I’m currently on Baby Step 2, and I have about $7,000 in debt to pay off before I can move to bulking up my emergency fund in Baby Step 3. When you’re paying off debt, what do you recommend for 401(k) contributions?

Rae

Dear Rae,

I recommend putting a temporary stop to investing while you’re getting out of debt. Lots of people are shocked by this advice, and some disagree with it, because they’re afraid of missing out on their employer’s match or the wonders of compound interest. But before we go any further, let me emphasize one thing. The key word here is temporary.

Baby Step 1 is to save $1,000 as a starter emergency fund. Baby Step 2 is paying off all of your debt, except for your home, from smallest to largest using the debt snowball plan. During this time you’re attacking your debt with incredible intensity, and putting every penny you can scrape together toward paying it off.

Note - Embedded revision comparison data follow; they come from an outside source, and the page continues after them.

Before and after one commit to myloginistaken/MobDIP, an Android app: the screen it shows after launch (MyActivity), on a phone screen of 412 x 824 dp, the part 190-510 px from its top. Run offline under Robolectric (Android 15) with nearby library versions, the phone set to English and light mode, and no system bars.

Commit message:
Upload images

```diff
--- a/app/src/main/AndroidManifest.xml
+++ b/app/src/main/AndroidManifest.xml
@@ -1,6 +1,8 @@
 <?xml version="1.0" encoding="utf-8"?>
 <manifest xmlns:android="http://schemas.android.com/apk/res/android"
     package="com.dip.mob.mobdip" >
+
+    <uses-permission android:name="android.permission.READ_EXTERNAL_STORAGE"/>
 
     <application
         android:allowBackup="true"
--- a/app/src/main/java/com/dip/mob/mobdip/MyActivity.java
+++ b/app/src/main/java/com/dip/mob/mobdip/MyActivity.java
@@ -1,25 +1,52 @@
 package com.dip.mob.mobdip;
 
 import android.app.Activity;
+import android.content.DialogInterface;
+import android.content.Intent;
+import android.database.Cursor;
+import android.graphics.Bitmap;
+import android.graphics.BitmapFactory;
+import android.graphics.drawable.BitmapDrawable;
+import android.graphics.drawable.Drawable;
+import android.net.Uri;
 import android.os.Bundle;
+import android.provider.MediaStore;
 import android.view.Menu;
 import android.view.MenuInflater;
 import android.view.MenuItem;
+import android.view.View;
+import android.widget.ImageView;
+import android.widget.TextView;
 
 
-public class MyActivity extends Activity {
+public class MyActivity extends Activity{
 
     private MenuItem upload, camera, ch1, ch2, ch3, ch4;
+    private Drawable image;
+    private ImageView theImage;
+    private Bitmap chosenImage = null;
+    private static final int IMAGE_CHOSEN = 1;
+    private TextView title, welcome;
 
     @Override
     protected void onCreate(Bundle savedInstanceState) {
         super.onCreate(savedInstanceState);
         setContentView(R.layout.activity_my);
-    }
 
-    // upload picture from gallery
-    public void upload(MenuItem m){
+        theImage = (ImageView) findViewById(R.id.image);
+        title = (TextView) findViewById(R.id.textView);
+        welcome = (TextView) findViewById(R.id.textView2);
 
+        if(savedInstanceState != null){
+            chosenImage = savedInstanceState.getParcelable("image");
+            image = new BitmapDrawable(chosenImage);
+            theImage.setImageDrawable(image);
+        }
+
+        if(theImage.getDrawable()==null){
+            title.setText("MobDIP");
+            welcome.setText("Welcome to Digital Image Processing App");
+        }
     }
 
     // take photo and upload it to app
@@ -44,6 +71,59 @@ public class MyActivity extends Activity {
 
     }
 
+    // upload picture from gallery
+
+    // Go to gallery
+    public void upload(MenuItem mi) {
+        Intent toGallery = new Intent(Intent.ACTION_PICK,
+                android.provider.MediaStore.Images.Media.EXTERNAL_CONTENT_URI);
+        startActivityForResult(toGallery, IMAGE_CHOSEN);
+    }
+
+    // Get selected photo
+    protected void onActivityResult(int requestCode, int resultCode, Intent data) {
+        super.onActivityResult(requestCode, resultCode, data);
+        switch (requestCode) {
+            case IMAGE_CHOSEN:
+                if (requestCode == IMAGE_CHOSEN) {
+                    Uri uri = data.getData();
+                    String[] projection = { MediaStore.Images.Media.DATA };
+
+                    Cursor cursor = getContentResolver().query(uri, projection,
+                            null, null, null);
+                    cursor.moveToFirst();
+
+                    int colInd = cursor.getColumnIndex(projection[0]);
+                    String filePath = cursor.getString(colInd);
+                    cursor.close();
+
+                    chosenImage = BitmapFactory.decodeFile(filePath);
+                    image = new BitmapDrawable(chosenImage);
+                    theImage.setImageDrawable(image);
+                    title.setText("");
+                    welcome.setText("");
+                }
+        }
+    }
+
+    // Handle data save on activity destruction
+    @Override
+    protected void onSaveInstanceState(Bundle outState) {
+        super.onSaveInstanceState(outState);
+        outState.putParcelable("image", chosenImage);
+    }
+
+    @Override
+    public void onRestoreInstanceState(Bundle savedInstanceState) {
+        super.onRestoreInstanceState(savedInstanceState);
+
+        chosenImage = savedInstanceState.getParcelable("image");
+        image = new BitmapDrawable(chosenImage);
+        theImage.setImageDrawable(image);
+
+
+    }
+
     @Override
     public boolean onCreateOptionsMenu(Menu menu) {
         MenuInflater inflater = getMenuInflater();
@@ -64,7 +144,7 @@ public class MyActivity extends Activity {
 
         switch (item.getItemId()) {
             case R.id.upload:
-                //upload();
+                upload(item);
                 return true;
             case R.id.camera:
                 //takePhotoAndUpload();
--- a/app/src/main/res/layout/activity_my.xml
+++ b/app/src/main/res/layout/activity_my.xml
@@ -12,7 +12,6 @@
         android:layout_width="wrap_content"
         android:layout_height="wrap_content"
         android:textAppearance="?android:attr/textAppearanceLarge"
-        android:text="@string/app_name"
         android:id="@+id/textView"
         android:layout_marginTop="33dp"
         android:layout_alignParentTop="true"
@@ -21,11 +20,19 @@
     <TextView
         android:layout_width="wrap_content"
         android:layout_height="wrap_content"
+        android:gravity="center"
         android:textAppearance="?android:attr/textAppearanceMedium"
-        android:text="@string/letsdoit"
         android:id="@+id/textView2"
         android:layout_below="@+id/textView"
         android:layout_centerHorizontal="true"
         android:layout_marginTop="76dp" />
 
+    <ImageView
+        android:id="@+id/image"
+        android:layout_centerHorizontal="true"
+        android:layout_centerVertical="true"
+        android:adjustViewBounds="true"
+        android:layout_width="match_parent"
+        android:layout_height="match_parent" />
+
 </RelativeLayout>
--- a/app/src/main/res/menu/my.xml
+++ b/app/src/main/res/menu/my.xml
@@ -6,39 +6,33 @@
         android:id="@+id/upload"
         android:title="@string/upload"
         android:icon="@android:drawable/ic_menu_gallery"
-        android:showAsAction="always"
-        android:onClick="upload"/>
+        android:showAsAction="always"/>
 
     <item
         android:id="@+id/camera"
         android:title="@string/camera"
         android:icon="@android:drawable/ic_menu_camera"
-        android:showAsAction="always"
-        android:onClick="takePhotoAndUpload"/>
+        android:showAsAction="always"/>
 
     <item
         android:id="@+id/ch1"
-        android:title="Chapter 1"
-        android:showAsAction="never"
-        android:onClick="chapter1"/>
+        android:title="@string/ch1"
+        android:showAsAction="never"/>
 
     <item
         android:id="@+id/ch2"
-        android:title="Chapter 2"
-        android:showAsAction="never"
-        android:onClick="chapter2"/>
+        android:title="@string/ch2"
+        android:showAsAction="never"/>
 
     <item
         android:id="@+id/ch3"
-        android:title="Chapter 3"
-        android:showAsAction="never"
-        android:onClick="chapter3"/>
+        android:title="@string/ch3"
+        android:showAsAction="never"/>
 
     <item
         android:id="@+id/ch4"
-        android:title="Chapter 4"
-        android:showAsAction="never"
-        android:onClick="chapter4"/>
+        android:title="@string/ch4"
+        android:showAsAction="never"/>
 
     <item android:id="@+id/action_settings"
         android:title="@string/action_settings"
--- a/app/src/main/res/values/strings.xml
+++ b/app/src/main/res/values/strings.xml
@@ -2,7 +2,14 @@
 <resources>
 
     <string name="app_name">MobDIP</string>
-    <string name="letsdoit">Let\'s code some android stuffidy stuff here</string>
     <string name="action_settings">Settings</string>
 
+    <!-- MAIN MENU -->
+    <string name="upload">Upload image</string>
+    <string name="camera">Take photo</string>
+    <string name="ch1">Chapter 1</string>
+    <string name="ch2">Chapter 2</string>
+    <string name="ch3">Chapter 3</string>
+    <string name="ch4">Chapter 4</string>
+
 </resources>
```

Working my plan, the average person can pay off all their debt, except for their home, in 18 to 24 months. Some folks can do it faster, and for some it takes a little longer. But during this time I want your financial focus to be on nothing but getting out of debt. Once that’s done, you’ll find you have a lot more control over your biggest wealth-building tool—your income.

Trying to accomplish too many things at once diminishes the ability to focus. And when you spend all your time nickel-and-diming everything, the result is that nothing at all gets done very well. You need to really move the needle and see results, because personal finance is 80 percent behavior and only 20 percent head knowledge. It’s not so much a math issue, because if you’d been doing the math all along you wouldn’t have a bunch of debt.

That’s why, for a short period of time, I want you to concentrate with laser intensity on knocking out debt. Once that’s out of the way, you can pour even more money into investing, saving and giving!

— Dave